#NewFerry - The future of the Valentia Island ferry in Co Kerry remains in doubt as God Met Ons III dating to 1963, easily the country’s oldest domestic ferry, will no longer meets marine safety requirements, writes Jehan Ashmore.

The seasonal service linking Reenard Point on the mainland to Knightstown on Valentia, last year handled an impressive 250,000 passengers and 100,000 cars. The traffic handled by the 15 car capacity ferry on the crossing takes just five minutes to complete.

Commenting to Afloat, Richard Foran of Valentia Island Ferries cited costs to avoid decommissioning the ageing ferry with modification works would be too expensive. This compared to a replacement ferry in the region of €3 million.

Mr. Foran added that they have already consulted a naval architect on the Isle of Wight for designs of a custom-built but larger 18 car capacity ferry. In addition the new ferry would be capable of transporting large coaches unlike the current ferry. He also added to Afloat that they are looking at an Irish yard to build the new ferry. 

Islanders say that without a ferry replacement funded by the Irish Government, the tourism sector would collapse. The €3 million figure is beyond the reach of the island community from which five families established Valentia Island Ferries in 1996, however the operator said they can only contribute €1 million towards the cost of the newbuild.

The Minister for Transport, Tourism and Sport, Shane Ross and local independent T.D. Michael Healy Rae last month travelled to Valentia to meet the board of directors of Valentia Island Ferries to discuss possible funding of the new ferry. The ferry firm had previously applied to Fáilte Ireland for €2 million but this failed. Should the newbuild be granted state funding it would be built in time for the 2018 season

Originally, God Met Ons III ran for Dutch owners on the River Maas, but was sold to Valentia Island Ferries to operate the island’s first ever car-ferry service. Previously there had been a cargo boat service on the same route until a bridge was constructed in 1970, towards the west of the island linking Portmagee on the mainland.

Despite the bridge, islanders and tourist alike benefit from the ferry service that reduces 13 miles the distance to Cahersiveen, the nearest large mainland town.

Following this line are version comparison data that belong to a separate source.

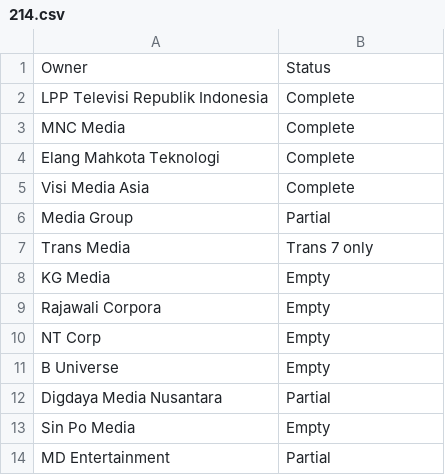
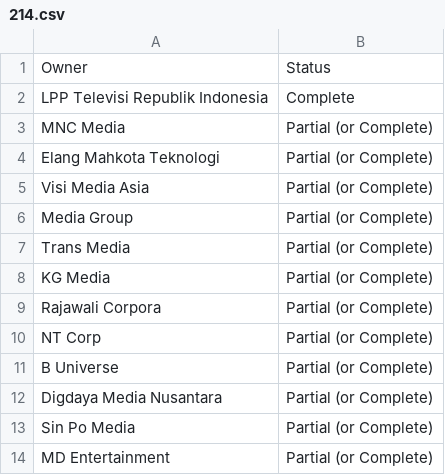
Before and after one commit to TG635-alt126xA/ExtendedMaster113, a CSV file: 214.csv, drawn as a sheet.

Commit message:
Update 214.csv

```diff
--- a/214.csv
+++ b/214.csv
@@ -2,13 +2,13 @@ Owner,Status
 LPP Televisi Republik Indonesia,Complete
-MNC Media,Complete
-Elang Mahkota Teknologi,Complete
-Visi Media Asia,Complete
-Media Group,Partial
-Trans Media,Trans 7 only
-KG Media,Empty
-Rajawali Corpora,Empty
-NT Corp,Empty
-B Universe,Empty
-Digdaya Media Nusantara,Partial
-Sin Po Media,Empty
-MD Entertainment,Partial
+MNC Media,Partial (or Complete)
+Elang Mahkota Teknologi,Partial (or Complete)
+Visi Media Asia,Partial (or Complete)
+Media Group,Partial (or Complete)
+Trans Media,Partial (or Complete)
+KG Media,Partial (or Complete)
+Rajawali Corpora,Partial (or Complete)
+NT Corp,Partial (or Complete)
+B Universe,Partial (or Complete)
+Digdaya Media Nusantara,Partial (or Complete)
+Sin Po Media,Partial (or Complete)
+MD Entertainment,Partial (or Complete)
```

The loop created by both bridge and ferry has been a boost to tourism in recent years since the launch of the Wild Atlantic Way that includes the Skelligs.

Published in Island News

#NaomhEanna - The Minister for Transport is being urged to back a campaign to bring Naomh Eanna back to Galway, writes The Connacht Tribune.

The ship once carried passengers (and freight) between the city and Aran Islands, before being withdrawn from service in 1989. It has been lying derelict in Ringsend, Dublin for over two decades.

However, the engine room of the ship is still operational, and campaigners say if enough funds are raised, it will be possible to sail the vessel back to Galway.

Previous attempts to bring the Naomh Eanna home to Galway suggested that the ship could be a major tourist attraction for the city – by changing it into a floating museum.

The proposed project would cost in the region of half a million euro – but a recent application to Fáilte Ireland has been rejected, and campaigners feel the rejection was unfair.

The campaign group has now written to Minister Shane Ross asking him to intervene. Campaigner Sam Corbett says grant support is crucial if the Naomh Eanna is to return home to Galway.

Afloat adds that this rare surviving example of a Dublin built ship dating to 1958 had faced the prospect of been scrapped, however a campaign was launched to save her several years ago. 

The disposal of the ship was to be undertaken by Waterways Ireland in a disused Georgian graving dock. This historic dry-dock (see proposal to save) is located also in Ringsend, at the Grand Canal Dock Basin from where the veteran vessel languishes. 

Published in Historic Boats

#Downgrade - A move by the Minister for Transport Shane Ross to downgrade Galway Port by signing a ministerial order could signal the death knell for the multimillion euro harbour development – and the entire expansion of the city to the sea.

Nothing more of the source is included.